- About this task -
The result should be the full listing copied exactly, with no pictures in it.

%%

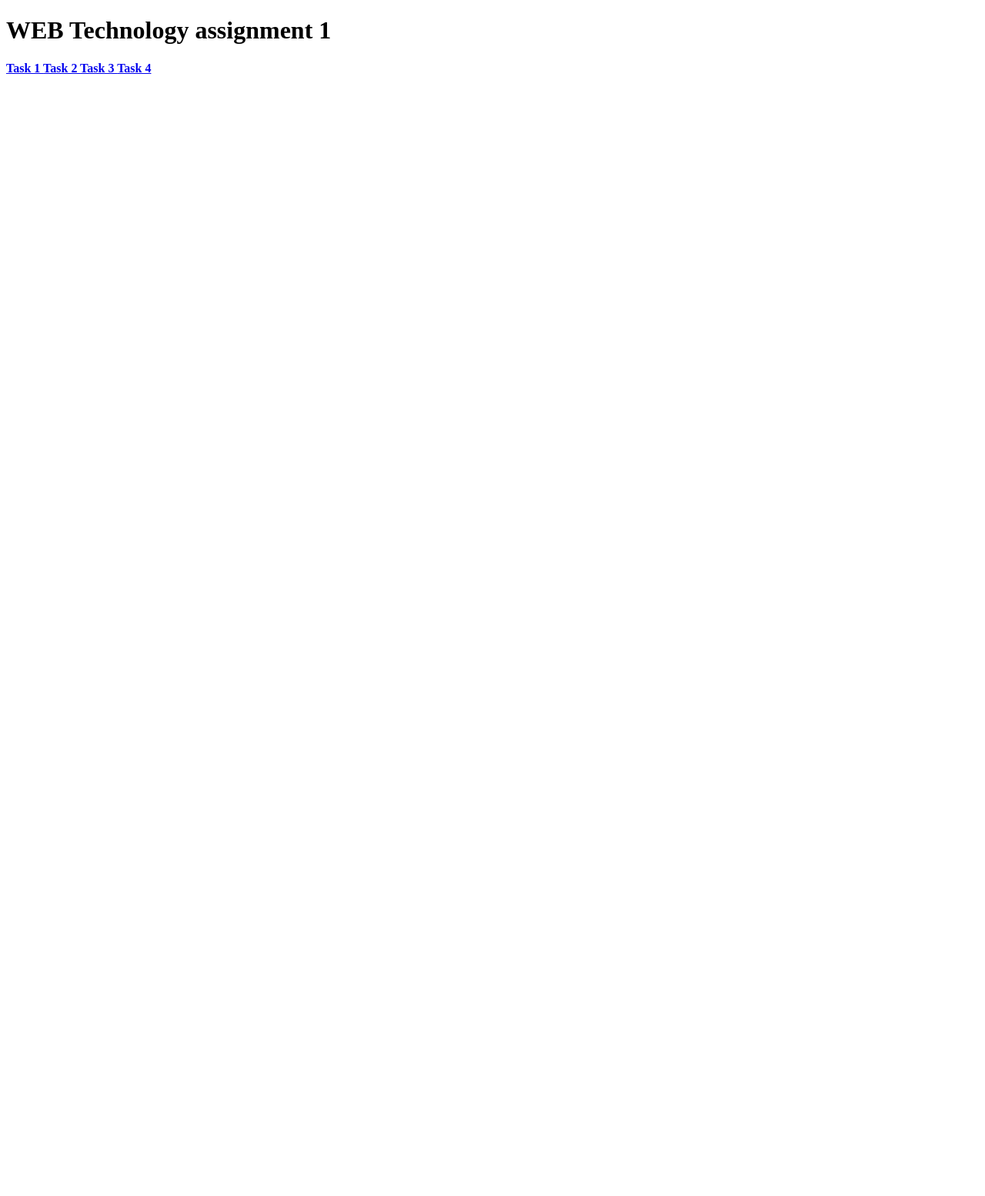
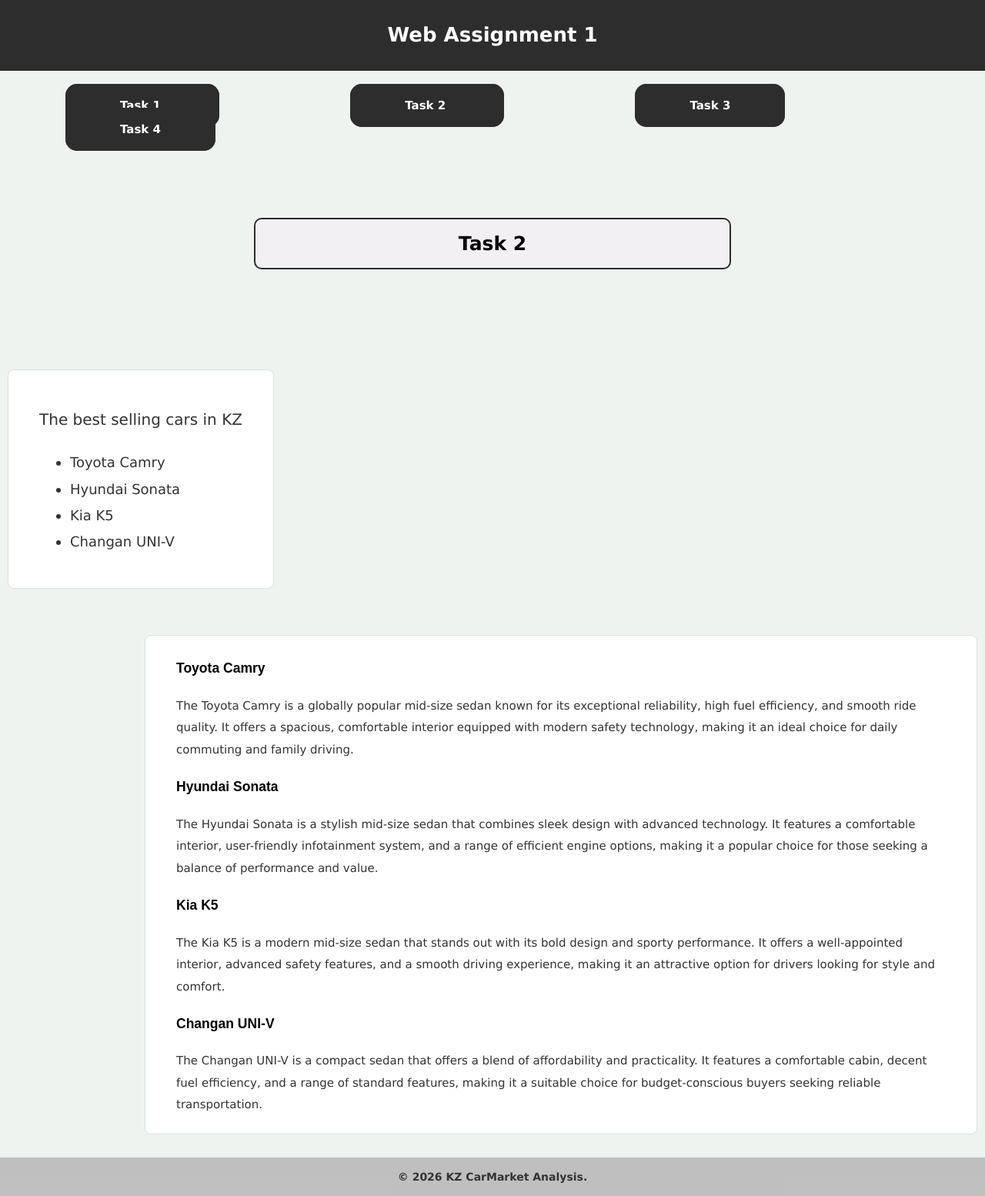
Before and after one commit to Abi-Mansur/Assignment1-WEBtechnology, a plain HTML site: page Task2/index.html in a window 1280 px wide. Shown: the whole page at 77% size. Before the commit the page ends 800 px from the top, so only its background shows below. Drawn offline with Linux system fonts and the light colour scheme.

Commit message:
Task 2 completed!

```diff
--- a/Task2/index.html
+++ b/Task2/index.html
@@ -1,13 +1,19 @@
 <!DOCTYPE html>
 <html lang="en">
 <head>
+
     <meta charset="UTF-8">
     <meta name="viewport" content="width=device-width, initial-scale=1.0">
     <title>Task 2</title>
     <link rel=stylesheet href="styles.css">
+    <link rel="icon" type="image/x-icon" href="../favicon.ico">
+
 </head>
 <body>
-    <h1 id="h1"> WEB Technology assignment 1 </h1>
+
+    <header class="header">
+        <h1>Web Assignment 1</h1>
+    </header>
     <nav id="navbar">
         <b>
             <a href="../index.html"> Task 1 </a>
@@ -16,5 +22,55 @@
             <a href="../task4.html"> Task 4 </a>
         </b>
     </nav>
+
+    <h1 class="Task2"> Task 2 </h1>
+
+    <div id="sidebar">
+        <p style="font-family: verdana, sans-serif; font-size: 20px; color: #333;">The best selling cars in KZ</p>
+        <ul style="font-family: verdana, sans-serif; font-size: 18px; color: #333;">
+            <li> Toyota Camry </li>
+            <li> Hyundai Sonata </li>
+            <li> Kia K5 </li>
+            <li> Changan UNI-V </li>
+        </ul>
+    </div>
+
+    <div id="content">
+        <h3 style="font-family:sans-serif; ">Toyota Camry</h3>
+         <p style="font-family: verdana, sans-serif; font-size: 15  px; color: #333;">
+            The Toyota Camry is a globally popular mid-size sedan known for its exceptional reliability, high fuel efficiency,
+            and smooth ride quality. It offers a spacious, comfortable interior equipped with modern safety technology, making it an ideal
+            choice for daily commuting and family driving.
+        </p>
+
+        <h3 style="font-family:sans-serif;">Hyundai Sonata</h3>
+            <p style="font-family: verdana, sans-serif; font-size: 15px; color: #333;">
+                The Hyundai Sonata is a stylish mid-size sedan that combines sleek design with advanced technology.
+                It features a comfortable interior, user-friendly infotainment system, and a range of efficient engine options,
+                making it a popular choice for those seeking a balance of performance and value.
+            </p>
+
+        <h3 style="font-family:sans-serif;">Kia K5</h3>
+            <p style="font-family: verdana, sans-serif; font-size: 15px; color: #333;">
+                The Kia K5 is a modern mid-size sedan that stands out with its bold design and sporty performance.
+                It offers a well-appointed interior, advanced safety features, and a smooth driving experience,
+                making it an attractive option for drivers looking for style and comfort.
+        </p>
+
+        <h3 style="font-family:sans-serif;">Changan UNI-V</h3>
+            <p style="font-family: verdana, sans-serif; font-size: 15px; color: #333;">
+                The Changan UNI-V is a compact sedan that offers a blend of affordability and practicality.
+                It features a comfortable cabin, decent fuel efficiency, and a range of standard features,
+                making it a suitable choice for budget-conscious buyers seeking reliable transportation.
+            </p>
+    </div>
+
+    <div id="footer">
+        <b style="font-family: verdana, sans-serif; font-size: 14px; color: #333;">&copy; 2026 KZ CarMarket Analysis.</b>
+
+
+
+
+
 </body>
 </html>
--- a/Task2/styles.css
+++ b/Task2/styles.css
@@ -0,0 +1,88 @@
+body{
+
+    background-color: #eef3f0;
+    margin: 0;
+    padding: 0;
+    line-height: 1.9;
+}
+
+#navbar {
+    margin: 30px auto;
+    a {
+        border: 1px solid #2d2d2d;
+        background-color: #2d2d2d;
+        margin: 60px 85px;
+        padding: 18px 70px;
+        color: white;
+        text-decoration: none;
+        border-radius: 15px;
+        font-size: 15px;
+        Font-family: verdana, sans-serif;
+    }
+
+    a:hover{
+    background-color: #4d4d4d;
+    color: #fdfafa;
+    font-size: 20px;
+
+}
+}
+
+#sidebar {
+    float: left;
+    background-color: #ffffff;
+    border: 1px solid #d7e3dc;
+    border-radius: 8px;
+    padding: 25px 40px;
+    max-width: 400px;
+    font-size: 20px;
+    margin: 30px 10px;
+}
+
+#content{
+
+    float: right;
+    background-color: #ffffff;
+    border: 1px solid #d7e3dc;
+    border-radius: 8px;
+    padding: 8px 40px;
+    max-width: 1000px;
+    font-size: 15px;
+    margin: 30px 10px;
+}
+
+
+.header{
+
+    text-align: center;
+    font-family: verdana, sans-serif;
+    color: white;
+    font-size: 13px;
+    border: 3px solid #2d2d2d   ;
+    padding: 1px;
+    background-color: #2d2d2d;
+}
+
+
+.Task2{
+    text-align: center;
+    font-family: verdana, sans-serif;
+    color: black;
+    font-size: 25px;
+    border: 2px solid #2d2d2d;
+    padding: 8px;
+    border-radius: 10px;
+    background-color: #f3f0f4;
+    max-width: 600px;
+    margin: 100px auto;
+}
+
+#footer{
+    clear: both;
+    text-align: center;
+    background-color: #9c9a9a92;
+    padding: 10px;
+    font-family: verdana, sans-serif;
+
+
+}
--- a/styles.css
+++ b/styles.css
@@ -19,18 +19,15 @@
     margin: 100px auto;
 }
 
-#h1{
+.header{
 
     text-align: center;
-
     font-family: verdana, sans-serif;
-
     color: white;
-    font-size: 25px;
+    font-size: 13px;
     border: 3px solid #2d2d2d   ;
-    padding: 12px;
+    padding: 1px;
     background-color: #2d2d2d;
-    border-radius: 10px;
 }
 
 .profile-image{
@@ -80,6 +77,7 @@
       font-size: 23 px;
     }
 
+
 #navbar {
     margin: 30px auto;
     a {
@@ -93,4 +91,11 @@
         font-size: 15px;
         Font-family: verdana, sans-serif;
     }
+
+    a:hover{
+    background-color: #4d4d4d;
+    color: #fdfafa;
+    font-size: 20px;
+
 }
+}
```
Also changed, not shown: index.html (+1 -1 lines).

%%

- Task result -
Before and after one commit to Abi-Mansur/Assignment1-WEBtechnology, a plain HTML site: page Task2/index.html in a window 1280 px wide. Shown: the whole page at 77% size. Before the commit the page ends 800 px from the top, so only its background shows below. Drawn offline with Linux system fonts and the light colour scheme.

Commit message:
Task 2 completed!

```diff
--- a/Task2/index.html
+++ b/Task2/index.html
@@ -1,13 +1,19 @@
 <!DOCTYPE html>
 <html lang="en">
 <head>
+
     <meta charset="UTF-8">
     <meta name="viewport" content="width=device-width, initial-scale=1.0">
     <title>Task 2</title>
     <link rel=stylesheet href="styles.css">
+    <link rel="icon" type="image/x-icon" href="../favicon.ico">
+
 </head>
 <body>
-    <h1 id="h1"> WEB Technology assignment 1 </h1>
+
+    <header class="header">
+        <h1>Web Assignment 1</h1>
+    </header>
     <nav id="navbar">
         <b>
             <a href="../index.html"> Task 1 </a>
@@ -16,5 +22,55 @@
             <a href="../task4.html"> Task 4 </a>
         </b>
     </nav>
+
+    <h1 class="Task2"> Task 2 </h1>
+
+    <div id="sidebar">
+        <p style="font-family: verdana, sans-serif; font-size: 20px; color: #333;">The best selling cars in KZ</p>
+        <ul style="font-family: verdana, sans-serif; font-size: 18px; color: #333;">
+            <li> Toyota Camry </li>
+            <li> Hyundai Sonata </li>
+            <li> Kia K5 </li>
+            <li> Changan UNI-V </li>
+        </ul>
+    </div>
+
+    <div id="content">
+        <h3 style="font-family:sans-serif; ">Toyota Camry</h3>
+         <p style="font-family: verdana, sans-serif; font-size: 15  px; color: #333;">
+            The Toyota Camry is a globally popular mid-size sedan known for its exceptional reliability, high fuel efficiency,
+            and smooth ride quality. It offers a spacious, comfortable interior equipped with modern safety technology, making it an ideal
+            choice for daily commuting and family driving.
+        </p>
+
+        <h3 style="font-family:sans-serif;">Hyundai Sonata</h3>
+            <p style="font-family: verdana, sans-serif; font-size: 15px; color: #333;">
+                The Hyundai Sonata is a stylish mid-size sedan that combines sleek design with advanced technology.
+                It features a comfortable interior, user-friendly infotainment system, and a range of efficient engine options,
+                making it a popular choice for those seeking a balance of performance and value.
+            </p>
+
+        <h3 style="font-family:sans-serif;">Kia K5</h3>
+            <p style="font-family: verdana, sans-serif; font-size: 15px; color: #333;">
+                The Kia K5 is a modern mid-size sedan that stands out with its bold design and sporty performance.
+                It offers a well-appointed interior, advanced safety features, and a smooth driving experience,
+                making it an attractive option for drivers looking for style and comfort.
+        </p>
+
+        <h3 style="font-family:sans-serif;">Changan UNI-V</h3>
+            <p style="font-family: verdana, sans-serif; font-size: 15px; color: #333;">
+                The Changan UNI-V is a compact sedan that offers a blend of affordability and practicality.
+                It features a comfortable cabin, decent fuel efficiency, and a range of standard features,
+                making it a suitable choice for budget-conscious buyers seeking reliable transportation.
+            </p>
+    </div>
+
+    <div id="footer">
+        <b style="font-family: verdana, sans-serif; font-size: 14px; color: #333;">&copy; 2026 KZ CarMarket Analysis.</b>
+
+
+
+
+
 </body>
 </html>
--- a/Task2/styles.css
+++ b/Task2/styles.css
@@ -0,0 +1,88 @@
+body{
+
+    background-color: #eef3f0;
+    margin: 0;
+    padding: 0;
+    line-height: 1.9;
+}
+
+#navbar {
+    margin: 30px auto;
+    a {
+        border: 1px solid #2d2d2d;
+        background-color: #2d2d2d;
+        margin: 60px 85px;
+        padding: 18px 70px;
+        color: white;
+        text-decoration: none;
+        border-radius: 15px;
+        font-size: 15px;
+        Font-family: verdana, sans-serif;
+    }
+
+    a:hover{
+    background-color: #4d4d4d;
+    color: #fdfafa;
+    font-size: 20px;
+
+}
+}
+
+#sidebar {
+    float: left;
+    background-color: #ffffff;
+    border: 1px solid #d7e3dc;
+    border-radius: 8px;
+    padding: 25px 40px;
+    max-width: 400px;
+    font-size: 20px;
+    margin: 30px 10px;
+}
+
+#content{
+
+    float: right;
+    background-color: #ffffff;
+    border: 1px solid #d7e3dc;
+    border-radius: 8px;
+    padding: 8px 40px;
+    max-width: 1000px;
+    font-size: 15px;
+    margin: 30px 10px;
+}
+
+
+.header{
+
+    text-align: center;
+    font-family: verdana, sans-serif;
+    color: white;
+    font-size: 13px;
+    border: 3px solid #2d2d2d   ;
+    padding: 1px;
+    background-color: #2d2d2d;
+}
+
+
+.Task2{
+    text-align: center;
+    font-family: verdana, sans-serif;
+    color: black;
+    font-size: 25px;
+    border: 2px solid #2d2d2d;
+    padding: 8px;
+    border-radius: 10px;
+    background-color: #f3f0f4;
+    max-width: 600px;
+    margin: 100px auto;
+}
+
+#footer{
+    clear: both;
+    text-align: center;
+    background-color: #9c9a9a92;
+    padding: 10px;
+    font-family: verdana, sans-serif;
+
+
+}
--- a/styles.css
+++ b/styles.css
@@ -19,18 +19,15 @@
     margin: 100px auto;
 }
 
-#h1{
+.header{
 
     text-align: center;
-
     font-family: verdana, sans-serif;
-
     color: white;
-    font-size: 25px;
+    font-size: 13px;
     border: 3px solid #2d2d2d   ;
-    padding: 12px;
+    padding: 1px;
     background-color: #2d2d2d;
-    border-radius: 10px;
 }
 
 .profile-image{
@@ -80,6 +77,7 @@
       font-size: 23 px;
     }
 
+
 #navbar {
     margin: 30px auto;
     a {
@@ -93,4 +91,11 @@
         font-size: 15px;
         Font-family: verdana, sans-serif;
     }
+
+    a:hover{
+    background-color: #4d4d4d;
+    color: #fdfafa;
+    font-size: 20px;
+
 }
+}
```
Also changed, not shown: index.html (+1 -1 lines).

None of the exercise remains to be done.